GILLIGAN: I do see Walt Jr. and Jesse as different sides of the same son. The coy[est] answer I can give is that we will continue to deepen the viewer’s understanding of all these characters as much as we can. There are a lot of revelations yet to be played out throughout the final sixteen.
Has your vision for how the show will end changed from day one to now?
GILLIGAN: Immensely. There’s my vision of the show and then there’s of how it would be received. I can’t believe I’m here at Comic Con talking about the show. I didn’t believe for the longest time it would see the light of day. I didn’t think we would even shoot a pilot. And then once we did shoot a pilot, I had trouble believing it would go on air as a series. And then when it did go on air for a year/year and a half, I thought the most story we could possibly milk out of this thing would be three years. And now look here we are at the beginning of season five. My vision for how things would shake out and how much people would enjoy it continues to astound. But as far as the story goes, we have abided pretty closely to the original pitch we gave to Sony – which was we’re going to take Mr. Chips and turn him into Scarface. We have abided by that. All the twists and turns of character we have produced over the seasons – I certainly have not seen all of them coming. My writers and I have come up with them week-by-week and day-by-day. But the ultimate point of the show: taking a good man and, by will, transforming himself into a bad man. That was always with me from the beginning.
For those not quite in the know: Alan Spencer, TVWriter™ and LB buddy, created/wrote/produced both series. You’ve missed your chance at first-run SLEDGEHAMMER, but BULLET IN THE FACE debuts on IFC next month.
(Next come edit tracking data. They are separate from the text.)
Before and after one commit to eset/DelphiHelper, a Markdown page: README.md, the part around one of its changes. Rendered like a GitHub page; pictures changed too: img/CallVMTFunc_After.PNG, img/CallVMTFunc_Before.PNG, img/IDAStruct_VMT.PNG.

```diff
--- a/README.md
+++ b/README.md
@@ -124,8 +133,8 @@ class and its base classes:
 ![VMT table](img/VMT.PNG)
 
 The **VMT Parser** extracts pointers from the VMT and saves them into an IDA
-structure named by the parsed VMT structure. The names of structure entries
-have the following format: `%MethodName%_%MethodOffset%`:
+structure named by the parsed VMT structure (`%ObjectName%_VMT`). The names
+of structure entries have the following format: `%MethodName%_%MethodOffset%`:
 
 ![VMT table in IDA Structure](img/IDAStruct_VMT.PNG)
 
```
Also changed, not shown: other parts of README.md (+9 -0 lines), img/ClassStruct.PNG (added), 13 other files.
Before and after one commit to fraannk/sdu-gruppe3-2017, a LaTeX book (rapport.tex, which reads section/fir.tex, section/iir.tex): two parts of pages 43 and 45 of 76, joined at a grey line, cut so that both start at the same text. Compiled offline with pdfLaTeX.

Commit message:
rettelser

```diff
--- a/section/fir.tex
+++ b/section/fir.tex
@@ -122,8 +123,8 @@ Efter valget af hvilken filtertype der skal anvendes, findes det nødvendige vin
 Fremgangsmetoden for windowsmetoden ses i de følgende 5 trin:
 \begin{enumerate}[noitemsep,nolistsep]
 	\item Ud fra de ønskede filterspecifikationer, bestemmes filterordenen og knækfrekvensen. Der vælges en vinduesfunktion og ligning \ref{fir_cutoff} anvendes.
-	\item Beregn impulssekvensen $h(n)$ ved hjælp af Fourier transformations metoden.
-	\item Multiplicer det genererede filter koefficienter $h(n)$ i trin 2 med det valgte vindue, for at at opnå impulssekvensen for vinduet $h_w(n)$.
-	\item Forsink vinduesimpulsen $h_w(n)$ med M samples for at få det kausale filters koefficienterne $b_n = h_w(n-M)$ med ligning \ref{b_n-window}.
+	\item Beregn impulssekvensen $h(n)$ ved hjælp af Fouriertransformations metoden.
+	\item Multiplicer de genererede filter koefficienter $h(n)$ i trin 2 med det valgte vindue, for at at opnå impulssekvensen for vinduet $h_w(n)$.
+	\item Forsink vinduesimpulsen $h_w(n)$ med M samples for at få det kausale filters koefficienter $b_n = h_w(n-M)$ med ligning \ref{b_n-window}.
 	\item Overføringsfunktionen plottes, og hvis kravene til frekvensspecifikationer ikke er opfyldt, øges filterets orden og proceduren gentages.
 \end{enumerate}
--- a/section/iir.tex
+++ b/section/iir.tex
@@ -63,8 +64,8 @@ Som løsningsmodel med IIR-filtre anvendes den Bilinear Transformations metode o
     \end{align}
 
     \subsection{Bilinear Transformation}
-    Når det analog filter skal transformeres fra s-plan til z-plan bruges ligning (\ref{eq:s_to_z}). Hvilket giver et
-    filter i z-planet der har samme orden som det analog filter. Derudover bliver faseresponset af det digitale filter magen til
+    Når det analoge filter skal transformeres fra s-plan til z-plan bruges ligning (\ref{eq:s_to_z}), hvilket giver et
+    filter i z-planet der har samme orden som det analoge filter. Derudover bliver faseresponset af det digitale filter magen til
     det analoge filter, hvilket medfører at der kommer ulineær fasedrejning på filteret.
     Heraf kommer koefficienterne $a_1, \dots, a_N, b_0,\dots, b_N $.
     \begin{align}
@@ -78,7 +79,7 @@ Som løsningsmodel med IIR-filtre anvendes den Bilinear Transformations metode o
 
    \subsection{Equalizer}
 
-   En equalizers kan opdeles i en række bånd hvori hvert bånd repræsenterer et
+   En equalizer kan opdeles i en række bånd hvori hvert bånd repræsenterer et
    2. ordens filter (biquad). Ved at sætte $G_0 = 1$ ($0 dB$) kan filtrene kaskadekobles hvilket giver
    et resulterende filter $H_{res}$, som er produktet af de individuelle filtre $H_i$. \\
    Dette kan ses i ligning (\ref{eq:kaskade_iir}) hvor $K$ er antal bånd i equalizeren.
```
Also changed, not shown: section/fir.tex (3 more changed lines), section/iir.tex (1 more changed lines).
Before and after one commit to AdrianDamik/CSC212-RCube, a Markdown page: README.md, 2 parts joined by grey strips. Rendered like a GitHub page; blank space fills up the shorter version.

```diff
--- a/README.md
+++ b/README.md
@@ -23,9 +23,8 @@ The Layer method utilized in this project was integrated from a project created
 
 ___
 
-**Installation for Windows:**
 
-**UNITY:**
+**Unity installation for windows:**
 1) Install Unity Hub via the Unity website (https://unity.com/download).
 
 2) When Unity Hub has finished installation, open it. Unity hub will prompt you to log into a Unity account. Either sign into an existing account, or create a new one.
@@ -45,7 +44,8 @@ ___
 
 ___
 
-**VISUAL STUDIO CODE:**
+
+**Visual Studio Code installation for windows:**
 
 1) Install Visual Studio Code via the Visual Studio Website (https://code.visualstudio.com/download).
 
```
And, speaking of BULLET IN THE FACE, Dish Network has dropped IFC and all the AMC networks. Which could be a problem for viewers, humor aficionados like us, BULLET IN THE FACE as a series, and even the godawful rich and successful Alan Spencer.
Big guns and helicopters and bombs and the pretty actors and actresses that support them cost money. Help Alan indulge his expensive habits. Dish subscribers don’t have to take this lying down. Find out what you can do.
And while we’re at it, Dish customers have also just been screwed out of:
Okay, so KENDRA and BRAXTON are no big deal, but the others – c’mon.